You may not think about what’s going on inside the battery when you charge your EV, but the fate of the world may hang on the diminutive dramas taking place in there between the electrodes.
Researchers at the Oak Ridge National Laboratory have used a new microscopy technique to get perhaps the best glimpse yet of this tiny, fascinating world, observing electrochemical processes in batteries in real time at nanoscale resolution.
As described in a study published in Chemical Communications, the ORNL scientists are studying an enigmatic phenomenon in lithium-ion batteries called the solid electrolyte interphase, or SEI, a nanometer-scale film that forms on a battery’s negative electrode due to electrolyte decomposition. The SEI plays a key role in controlling battery functionality, but even after three decades of research, details of the SEI’s dynamics, structure and chemistry during electrochemical cycling are still debated.
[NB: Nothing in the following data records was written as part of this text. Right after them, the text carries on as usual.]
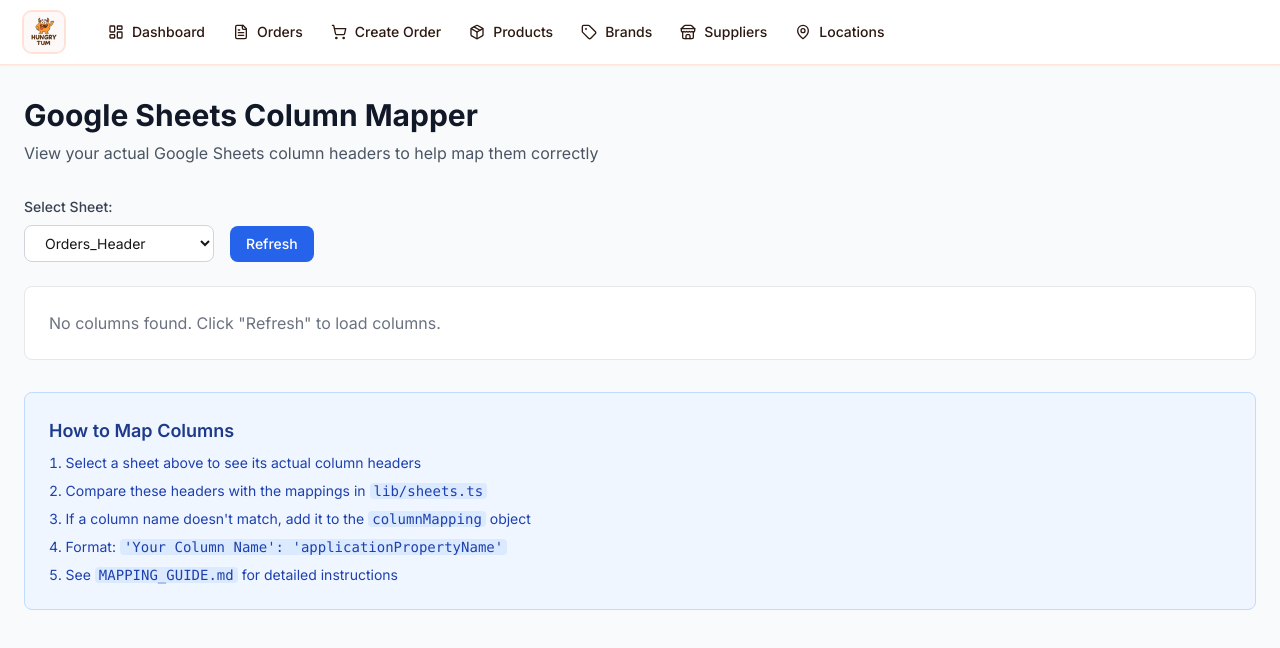
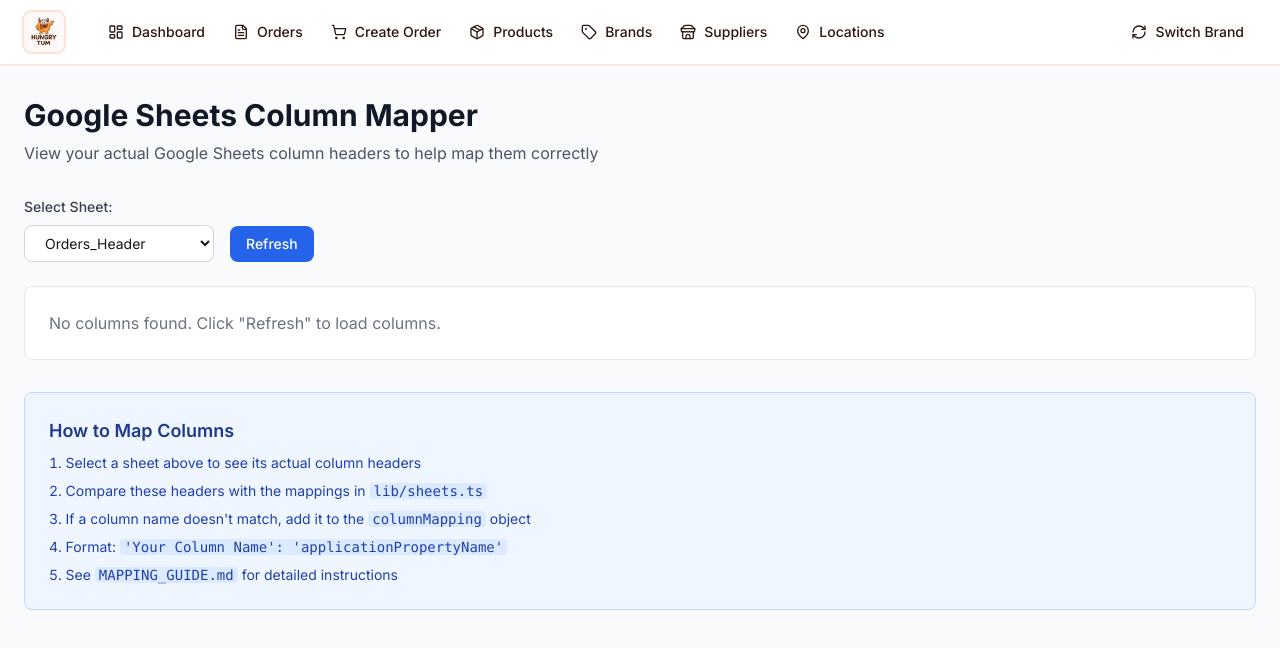
Before and after one commit to nigelbigappetite/partners-order-tracker, a Next.js app: page /debug in a window 1280 px wide. Shown: the top 648 px of the page. Built offline with nearby package versions, Linux system fonts and the light colour scheme.

Commit message:
Add Switch Brand toggle for admin and fix Dashboard link to point to admin dashboard

```diff
--- a/app/brands/[brandSlug]/layout.tsx
+++ b/app/brands/[brandSlug]/layout.tsx
@@ -10,6 +10,13 @@ export default async function BrandLayout({
   params: { brandSlug: string }
 }) {
   const { brandSlug } = params
+  const isAdmin = brandSlug.toLowerCase() === 'admin'
+
+  // Admin bypasses authentication
+  if (isAdmin) {
+    return <>{children}</>
+  }
+
   const isAuthenticated = await getBrandSession(brandSlug)
   const brandName = await getBrandNameFromSlug(brandSlug)
 
--- a/components/Navigation.tsx
+++ b/components/Navigation.tsx
@@ -4,10 +4,10 @@ import Link from 'next/link'
 import Image from 'next/image'
 import { usePathname } from 'next/navigation'
 import { useState } from 'react'
-import { LayoutDashboard, Package, Store, MapPin, ShoppingCart, FileText, Tag } from 'lucide-react'
+import { LayoutDashboard, Package, Store, MapPin, ShoppingCart, FileText, Tag, RefreshCw } from 'lucide-react'
 
 const navItems = [
-  { href: '/', label: 'Dashboard', icon: LayoutDashboard },
+  { href: '/brands/admin/dashboard', label: 'Dashboard', icon: LayoutDashboard },
   { href: '/orders', label: 'Orders', icon: FileText },
   { href: '/create-order', label: 'Create Order', icon: ShoppingCart },
   { href: '/products', label: 'Products', icon: Package },
@@ -25,7 +25,7 @@ export default function Navigation() {
       <div className="mx-auto max-w-7xl px-6">
         <div className="flex h-16 items-center justify-between">
           <div className="flex items-center space-x-8">
-            <Link href="/" className="flex items-center space-x-3 group">
+            <Link href="/brands/admin/dashboard" className="flex items-center space-x-3 group">
               {/* Hungry Tum Logo - Place your logo file at /public/hungry-tum-logo.png or .svg */}
               {!logoError ? (
                 <div className="relative h-10 w-10 flex-shrink-0 overflow-hidden rounded-lg ring-2 ring-brand-primary/20 group-hover:ring-brand-primary/40 transition-all">
@@ -47,7 +47,7 @@ export default function Navigation() {
             <div className="flex space-x-1">
               {navItems.map((item) => {
                 const Icon = item.icon
-                const isActive = pathname === item.href
+                const isActive = pathname === item.href || (item.href === '/brands/admin/dashboard' && pathname === '/')
                 return (
                   <Link
                     key={item.href}
@@ -65,6 +65,15 @@ export default function Navigation() {
               })}
             </div>
           </div>
+          <div className="flex items-center space-x-4">
+            <Link
+              href="/brand-select"
+              className="flex items-center space-x-2 rounded-lg px-3 py-2 text-sm font-medium text-brand-text hover:bg-brand-light hover:text-brand-primary transition-all duration-200"
+            >
+              <RefreshCw className="h-4 w-4" />
+              <span>Switch Brand</span>
+            </Link>
+          </div>
         </div>
       </div>
     </nav>
```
Researchers typically study the SEI through “post-mortem” methods, in which a cycled battery is disassembled, dried and analyzed. This new in situ method is far superior, providing an image of the electrochemical reaction products as they form. The technique is able to image the formation of crystalline particles one billionth of a meter in size.
The ORNL researchers formed a miniature electrochemical cell by enclosing battery electrolyte between two transparent “windows,” which seal the volatile electrolyte from the microscope’s vacuum environment and allow the electron beam to pass through the liquid. To reproduce a battery charging cycle, they applied a potential at the working electrode and monitored the resulting changes in current.
“As we started to sweep the potential, we didn’t initially observe anything,” said lead author Robert Sacci. “Then we started seeing shadows – presumably polymeric SEI – forming into a dendritic pattern. It looks like a snowflake forming from the electrode.”
“Tailoring the SEI’s structure and chemistry to maximize battery capabilities appears to be a delicate balancing act,” said ORNL staff scientist Raymond Unocic. “When you cycle a real battery, the interphase structure can form, break, and reform again, depending on how thick the layer grows, so we need to look at improving its structural stability. But at the same time, we have to think about making the interphase more efficient for lithium ion transport. This study brings us one step closer to understanding SEI formation and growth.”
Source: Oak Ridge National Laboratory